• DIRECTIONS FOR THIS TASK: Without the pictures, repeat the listing character for character.

__________________________________________________

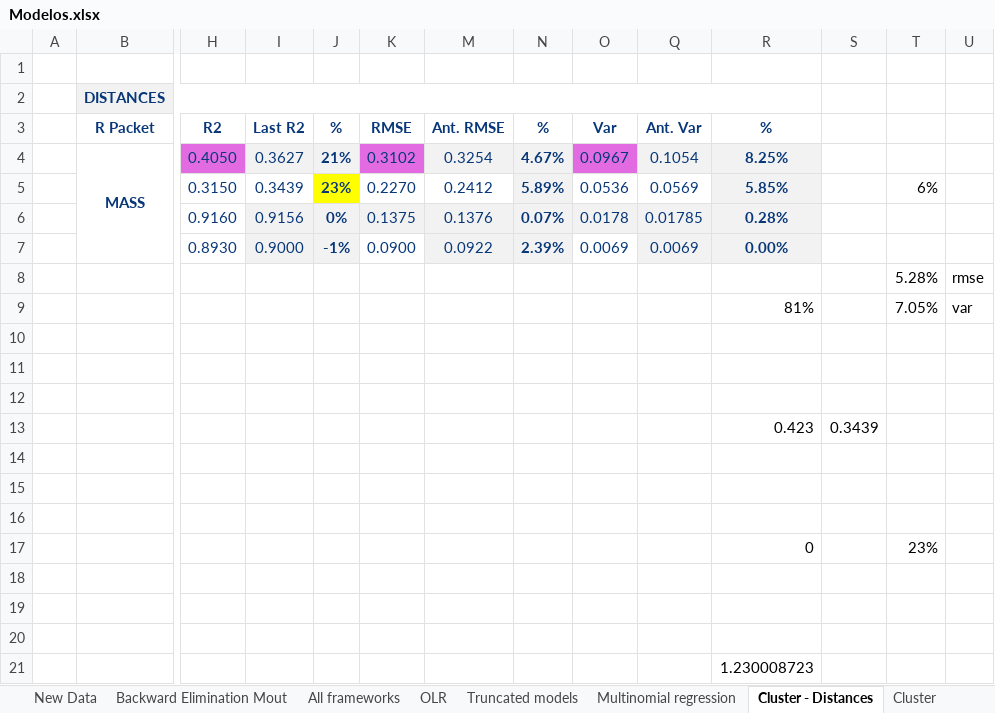
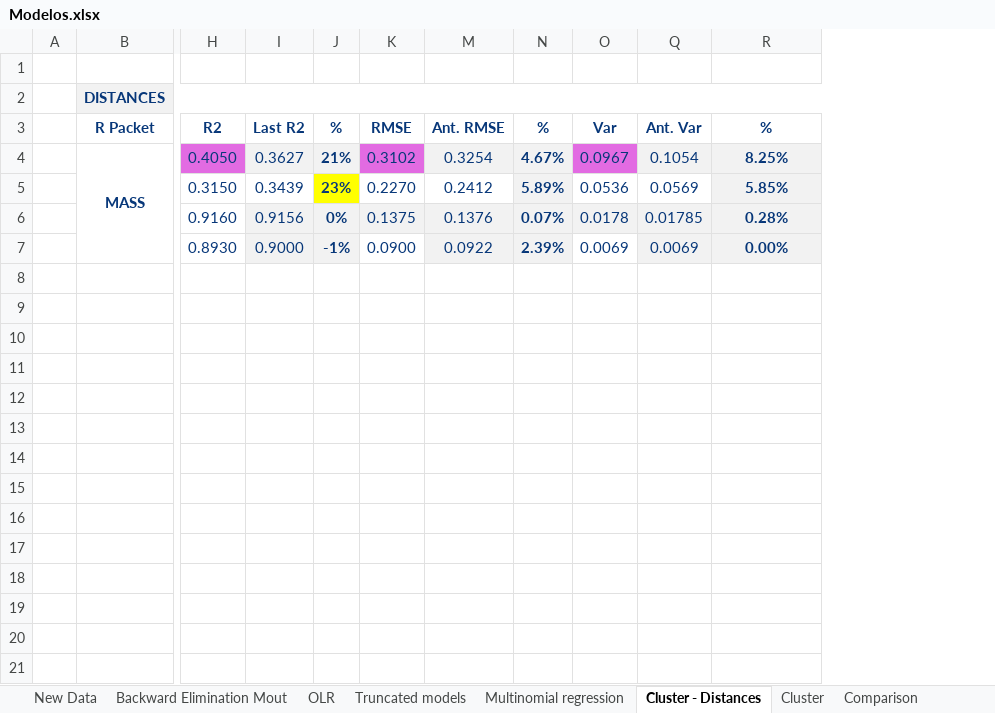
Before and after one commit to 22736389/Thesis-Document, an Excel workbook: Modelos.xlsx, sheet Cluster - Distances, drawn as a sheet; only a part is shown, gaps mark what is left out; values as stored, in another font and other column widths than the file's, no borders; charts and pictures not drawn; rows hold the shown columns only; the diff names each change by its address in the sheet, - before the commit and + after, or states it on an @@ line.

```diff
--- a/Modelos.xlsx (sheet Cluster - Distances)
+++ b/Modelos.xlsx (sheet Cluster - Distances)
-sheet tab: All frameworks
+sheet tab: Comparison
-column S, empty
-column T, row 5: 6%
-column U, empty
-row 8:  |  |  |  |  |  |  |  |  |  |  |  | 5.28% | rmse
-row 9:  |  |  |  |  |  |  |  |  |  | 81% |  | 7.05% | var
-row 10: (empty)
-row 11: (empty)
-row 12: (empty)
-row 13:  |  |  |  |  |  |  |  |  |  | 0.423 | 0.3439
-row 14: (empty)
-row 15: (empty)
-row 16: (empty)
-row 17:  |  |  |  |  |  |  |  |  |  | 0 |  | 23%
-row 18: (empty)
-row 19: (empty)
-row 20: (empty)
-row 21:  |  |  |  |  |  |  |  |  |  | 1.230008723
```
Also changed, not shown: sheet Cluster, sheet Truncated models, other sheet tabs, hidden cells, charts or pictures, 1 other file.
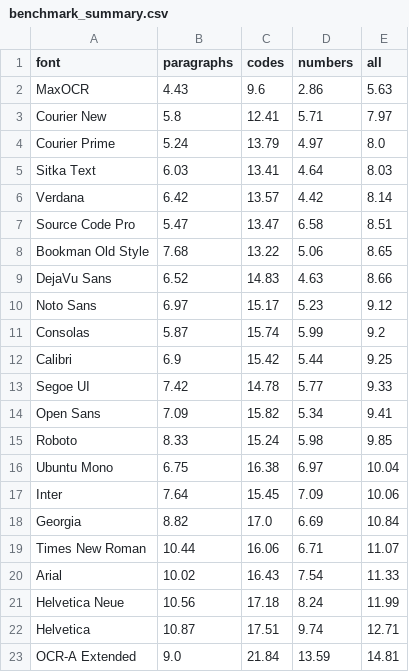
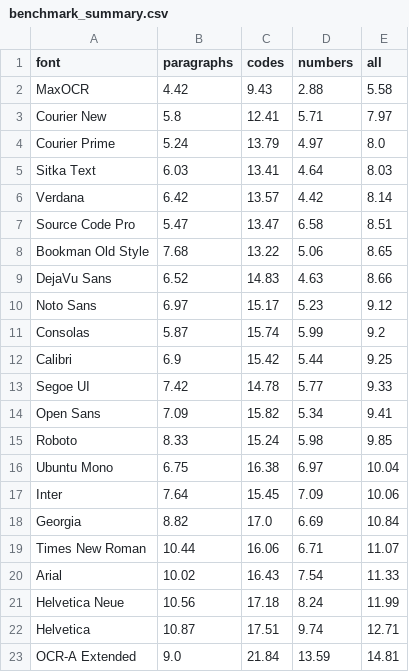
Before and after one commit to bobjase/maxOCR, a CSV file: docs/benchmark_summary.csv, drawn as a sheet.

```diff
--- a/docs/benchmark_summary.csv
+++ b/docs/benchmark_summary.csv
@@ -1,3 +1,3 @@
 font,paragraphs,codes,numbers,all
-MaxOCR,4.43,9.6,2.86,5.63
+MaxOCR,4.42,9.43,2.88,5.58
 Courier New,5.8,12.41,5.71,7.97
```
Also changed, not shown: docs/benchmark_results.csv, 11 other files.
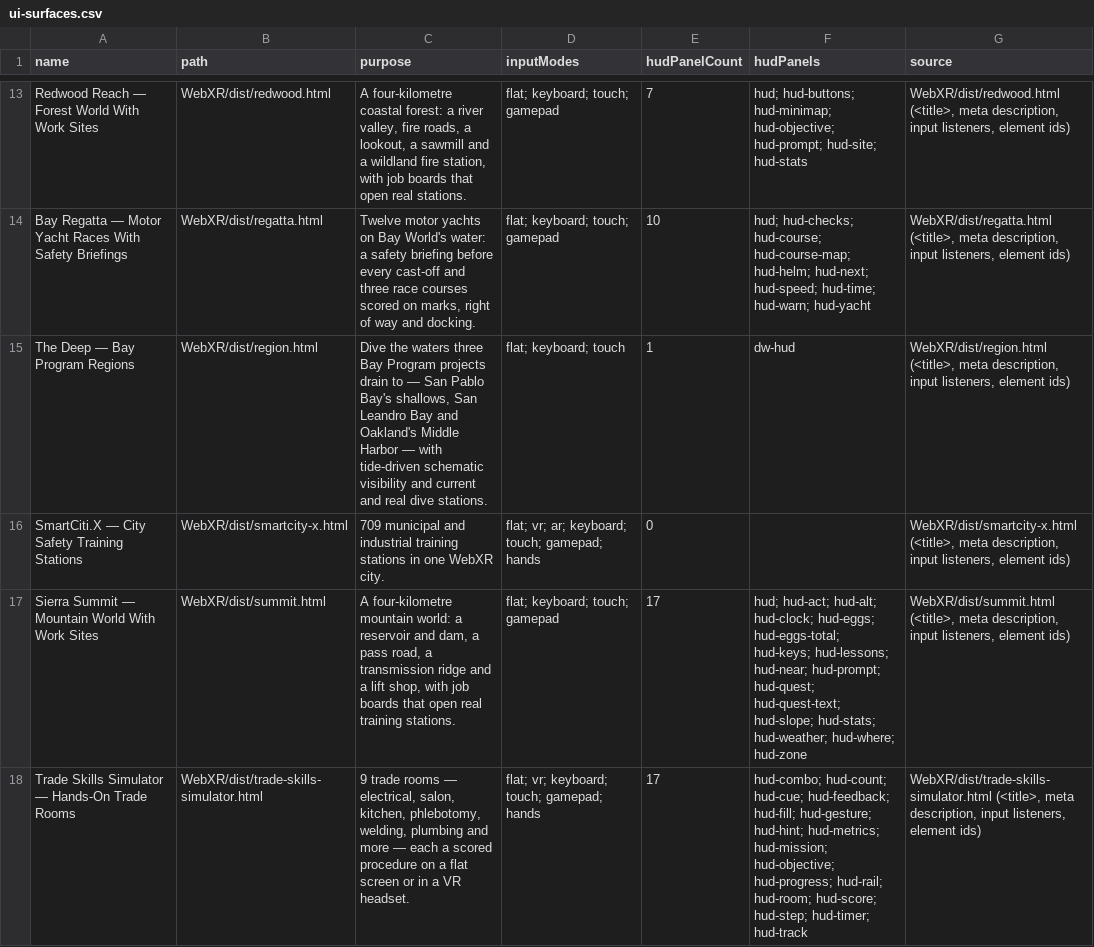
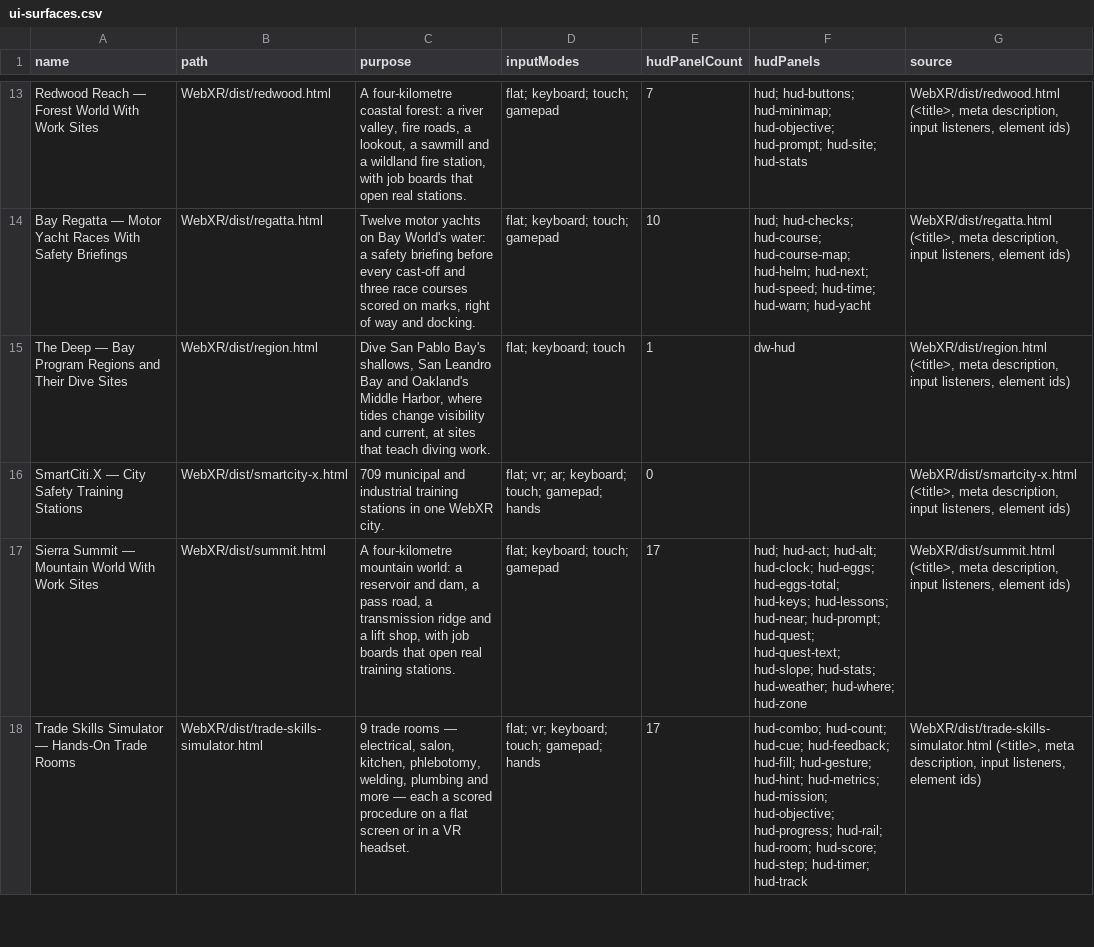
Before and after one commit to AGIFutureFoundation/vr-safety-training, a CSV file: docs/investor/ui-surfaces.csv, drawn as a sheet; only a part is shown, gaps mark what is left out.

```diff
--- a/docs/investor/ui-surfaces.csv
+++ b/docs/investor/ui-surfaces.csv
@@ -14,3 +14,3 @@ Redwood Reach — Forest World With Work Sites,WebXR/dist/redwood.html,"A four-k
 Bay Regatta — Motor Yacht Races With Safety Briefings,WebXR/dist/regatta.html,"Twelve motor yachts on Bay World's water: a safety briefing before every cast-off and three race courses scored on marks, right of way and docking.",flat; keyboard; touch; gamepad,10,hud; hud-checks; hud-course; hud-course-map; hud-helm; hud-next; hud-speed; hud-time; hud-warn; hud-yacht,"WebXR/dist/regatta.html (<title>, meta description, input listeners, element ids)"
-The Deep — Bay Program Regions,WebXR/dist/region.html,"Dive the waters three Bay Program projects drain to — San Pablo Bay's shallows, San Leandro Bay and Oakland's Middle Harbor — with tide-driven schematic visibility and current and real dive stations.",flat; keyboard; touch,1,dw-hud,"WebXR/dist/region.html (<title>, meta description, input listeners, element ids)"
+The Deep — Bay Program Regions and Their Dive Sites,WebXR/dist/region.html,"Dive San Pablo Bay's shallows, San Leandro Bay and Oakland's Middle Harbor, where tides change visibility and current, at sites that teach diving work.",flat; keyboard; touch,1,dw-hud,"WebXR/dist/region.html (<title>, meta description, input listeners, element ids)"
 SmartCiti.X — City Safety Training Stations,WebXR/dist/smartcity-x.html,709 municipal and industrial training stations in one WebXR city.,flat; vr; ar; keyboard; touch; gamepad; hands,0,,"WebXR/dist/smartcity-x.html (<title>, meta description, input listeners, element ids)"
```
Also changed, not shown: 6 other files.
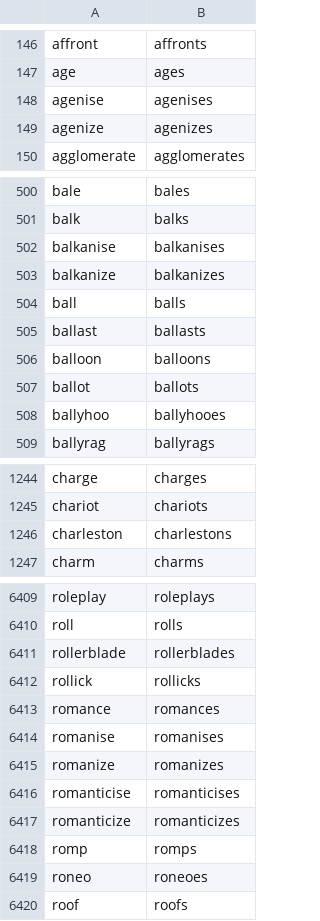
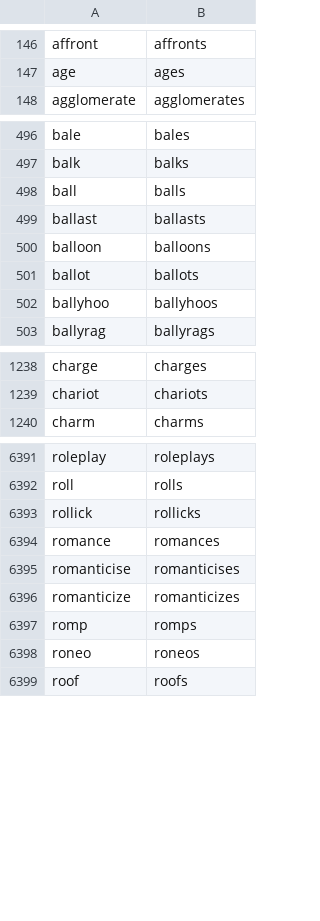
Before and after one commit to larvit/fejkdata, a TSV file: data/en_US/word-verb.tsv, drawn as a sheet; only a part is shown, gaps mark what is left out; the diff covers the shown part only.

Commit message:
Keep only lower-case WordNet words, drop its disparagement, ethnic slur and obscenity senses, spell the third person right, and ship WordNet's licence in the archives and packages

```diff
--- a/data/en_US/word-verb.tsv
+++ b/data/en_US/word-verb.tsv
@@ -147,4 +147,2 @@ affront	affronts
 age	ages
-agenise	agenises
-agenize	agenizes
 agglomerate	agglomerates
@@ -501,4 +497,2 @@ bale	bales
 balk	balks
-balkanise	balkanises
-balkanize	balkanizes
 ball	balls
@@ -507,3 +501,3 @@ balloon	balloons
 ballot	ballots
-ballyhoo	ballyhooes
+ballyhoo	ballyhoos
 ballyrag	ballyrags
@@ -1245,3 +1239,2 @@ charge	charges
 chariot	chariots
-charleston	charlestons
 charm	charms
@@ -6410,7 +6392,4 @@ roleplay	roleplays
 roll	rolls
-rollerblade	rollerblades
 rollick	rollicks
 romance	romances
-romanise	romanises
-romanize	romanizes
 romanticise	romanticises
@@ -6418,3 +6397,3 @@ romanticize	romanticizes
 romp	romps
-roneo	roneoes
+roneo	roneos
 roof	roofs
```
Also changed, not shown: 15 removed rows and 27 edited cells elsewhere in this file, data/en_US/word-adv.tsv, 6 other files.
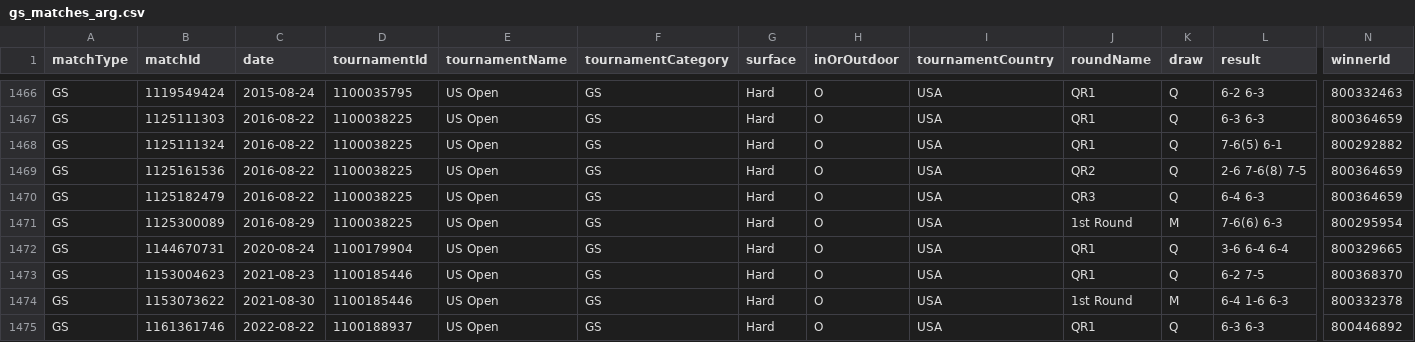
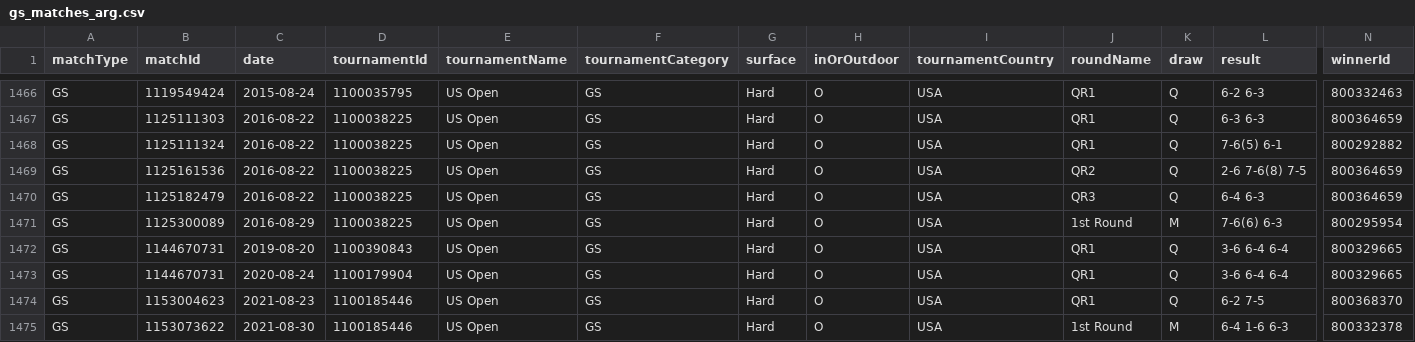
Before and after one commit to tomistgg/tenis-fem-arg, a CSV file: data/gs_matches_arg.csv, drawn as a sheet; only a part is shown, gaps mark what is left out; the shorter side is filled out with more unchanged rows; rows hold the shown columns only; the diff names each change by its address in the sheet, - before the commit and + after, or states it on an @@ line.

Commit message:
add Ormaechea missing match

```diff
--- a/data/gs_matches_arg.csv
+++ b/data/gs_matches_arg.csv
+row 1472: GS | 1144670731 | 2019-08-20 | 1100390843 | US Open | GS | Hard | O | USA | QR1 | Q | 3-6 6-4 6-4 | 800329665
```
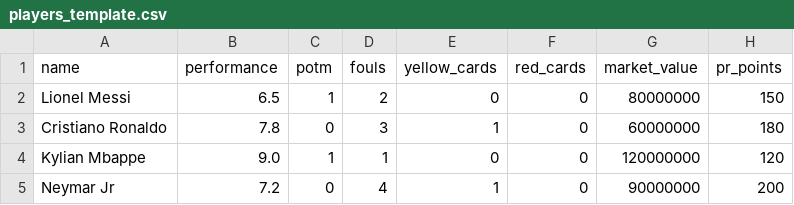
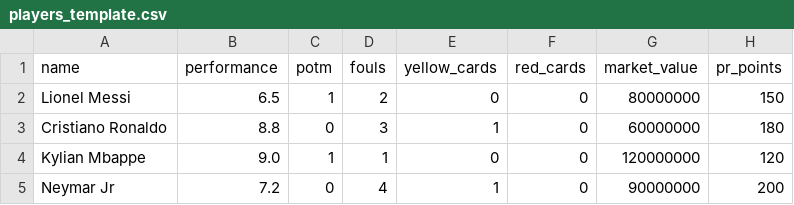
Before and after one commit to GitupMcfaya/Billboard50, a CSV file: players_template.csv, drawn as a sheet.

Commit message:
w2players_template.csv

```diff
--- a/players_template.csv
+++ b/players_template.csv
@@ -2,3 +2,3 @@ name,performance,potm,fouls,yellow_cards,red_cards,market_value,pr_points
 Lionel Messi,6.5,1,2,0,0,80000000,150
-Cristiano Ronaldo,7.8,0,3,1,0,60000000,180
+Cristiano Ronaldo,8.8,0,3,1,0,60000000,180
 Kylian Mbappe,9.0,1,1,0,0,120000000,120
```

__________________________________________________

• YOUR RESPONSE:
Before and after one commit to 22736389/Thesis-Document, an Excel workbook: Modelos.xlsx, sheet Cluster - Distances, drawn as a sheet; only a part is shown, gaps mark what is left out; values as stored, in another font and other column widths than the file's, no borders; charts and pictures not drawn; rows hold the shown columns only; the diff names each change by its address in the sheet, - before the commit and + after, or states it on an @@ line.

```diff
--- a/Modelos.xlsx (sheet Cluster - Distances)
+++ b/Modelos.xlsx (sheet Cluster - Distances)
-sheet tab: All frameworks
+sheet tab: Comparison
-column S, empty
-column T, row 5: 6%
-column U, empty
-row 8:  |  |  |  |  |  |  |  |  |  |  |  | 5.28% | rmse
-row 9:  |  |  |  |  |  |  |  |  |  | 81% |  | 7.05% | var
-row 10: (empty)
-row 11: (empty)
-row 12: (empty)
-row 13:  |  |  |  |  |  |  |  |  |  | 0.423 | 0.3439
-row 14: (empty)
-row 15: (empty)
-row 16: (empty)
-row 17:  |  |  |  |  |  |  |  |  |  | 0 |  | 23%
-row 18: (empty)
-row 19: (empty)
-row 20: (empty)
-row 21:  |  |  |  |  |  |  |  |  |  | 1.230008723
```
Also changed, not shown: sheet Cluster, sheet Truncated models, other sheet tabs, hidden cells, charts or pictures, 1 other file.
Before and after one commit to bobjase/maxOCR, a CSV file: docs/benchmark_summary.csv, drawn as a sheet.

```diff
--- a/docs/benchmark_summary.csv
+++ b/docs/benchmark_summary.csv
@@ -1,3 +1,3 @@
 font,paragraphs,codes,numbers,all
-MaxOCR,4.43,9.6,2.86,5.63
+MaxOCR,4.42,9.43,2.88,5.58
 Courier New,5.8,12.41,5.71,7.97
```
Also changed, not shown: docs/benchmark_results.csv, 11 other files.
Before and after one commit to AGIFutureFoundation/vr-safety-training, a CSV file: docs/investor/ui-surfaces.csv, drawn as a sheet; only a part is shown, gaps mark what is left out.

```diff
--- a/docs/investor/ui-surfaces.csv
+++ b/docs/investor/ui-surfaces.csv
@@ -14,3 +14,3 @@ Redwood Reach — Forest World With Work Sites,WebXR/dist/redwood.html,"A four-k
 Bay Regatta — Motor Yacht Races With Safety Briefings,WebXR/dist/regatta.html,"Twelve motor yachts on Bay World's water: a safety briefing before every cast-off and three race courses scored on marks, right of way and docking.",flat; keyboard; touch; gamepad,10,hud; hud-checks; hud-course; hud-course-map; hud-helm; hud-next; hud-speed; hud-time; hud-warn; hud-yacht,"WebXR/dist/regatta.html (<title>, meta description, input listeners, element ids)"
-The Deep — Bay Program Regions,WebXR/dist/region.html,"Dive the waters three Bay Program projects drain to — San Pablo Bay's shallows, San Leandro Bay and Oakland's Middle Harbor — with tide-driven schematic visibility and current and real dive stations.",flat; keyboard; touch,1,dw-hud,"WebXR/dist/region.html (<title>, meta description, input listeners, element ids)"
+The Deep — Bay Program Regions and Their Dive Sites,WebXR/dist/region.html,"Dive San Pablo Bay's shallows, San Leandro Bay and Oakland's Middle Harbor, where tides change visibility and current, at sites that teach diving work.",flat; keyboard; touch,1,dw-hud,"WebXR/dist/region.html (<title>, meta description, input listeners, element ids)"
 SmartCiti.X — City Safety Training Stations,WebXR/dist/smartcity-x.html,709 municipal and industrial training stations in one WebXR city.,flat; vr; ar; keyboard; touch; gamepad; hands,0,,"WebXR/dist/smartcity-x.html (<title>, meta description, input listeners, element ids)"
```
Also changed, not shown: 6 other files.
Before and after one commit to larvit/fejkdata, a TSV file: data/en_US/word-verb.tsv, drawn as a sheet; only a part is shown, gaps mark what is left out; the diff covers the shown part only.

Commit message:
Keep only lower-case WordNet words, drop its disparagement, ethnic slur and obscenity senses, spell the third person right, and ship WordNet's licence in the archives and packages

```diff
--- a/data/en_US/word-verb.tsv
+++ b/data/en_US/word-verb.tsv
@@ -147,4 +147,2 @@ affront	affronts
 age	ages
-agenise	agenises
-agenize	agenizes
 agglomerate	agglomerates
@@ -501,4 +497,2 @@ bale	bales
 balk	balks
-balkanise	balkanises
-balkanize	balkanizes
 ball	balls
@@ -507,3 +501,3 @@ balloon	balloons
 ballot	ballots
-ballyhoo	ballyhooes
+ballyhoo	ballyhoos
 ballyrag	ballyrags
@@ -1245,3 +1239,2 @@ charge	charges
 chariot	chariots
-charleston	charlestons
 charm	charms
@@ -6410,7 +6392,4 @@ roleplay	roleplays
 roll	rolls
-rollerblade	rollerblades
 rollick	rollicks
 romance	romances
-romanise	romanises
-romanize	romanizes
 romanticise	romanticises
@@ -6418,3 +6397,3 @@ romanticize	romanticizes
 romp	romps
-roneo	roneoes
+roneo	roneos
 roof	roofs
```
Also changed, not shown: 15 removed rows and 27 edited cells elsewhere in this file, data/en_US/word-adv.tsv, 6 other files.
Before and after one commit to tomistgg/tenis-fem-arg, a CSV file: data/gs_matches_arg.csv, drawn as a sheet; only a part is shown, gaps mark what is left out; the shorter side is filled out with more unchanged rows; rows hold the shown columns only; the diff names each change by its address in the sheet, - before the commit and + after, or states it on an @@ line.

Commit message:
add Ormaechea missing match

```diff
--- a/data/gs_matches_arg.csv
+++ b/data/gs_matches_arg.csv
+row 1472: GS | 1144670731 | 2019-08-20 | 1100390843 | US Open | GS | Hard | O | USA | QR1 | Q | 3-6 6-4 6-4 | 800329665
```
Before and after one commit to GitupMcfaya/Billboard50, a CSV file: players_template.csv, drawn as a sheet.

Commit message:
w2players_template.csv

```diff
--- a/players_template.csv
+++ b/players_template.csv
@@ -2,3 +2,3 @@ name,performance,potm,fouls,yellow_cards,red_cards,market_value,pr_points
 Lionel Messi,6.5,1,2,0,0,80000000,150
-Cristiano Ronaldo,7.8,0,3,1,0,60000000,180
+Cristiano Ronaldo,8.8,0,3,1,0,60000000,180
 Kylian Mbappe,9.0,1,1,0,0,120000000,120
```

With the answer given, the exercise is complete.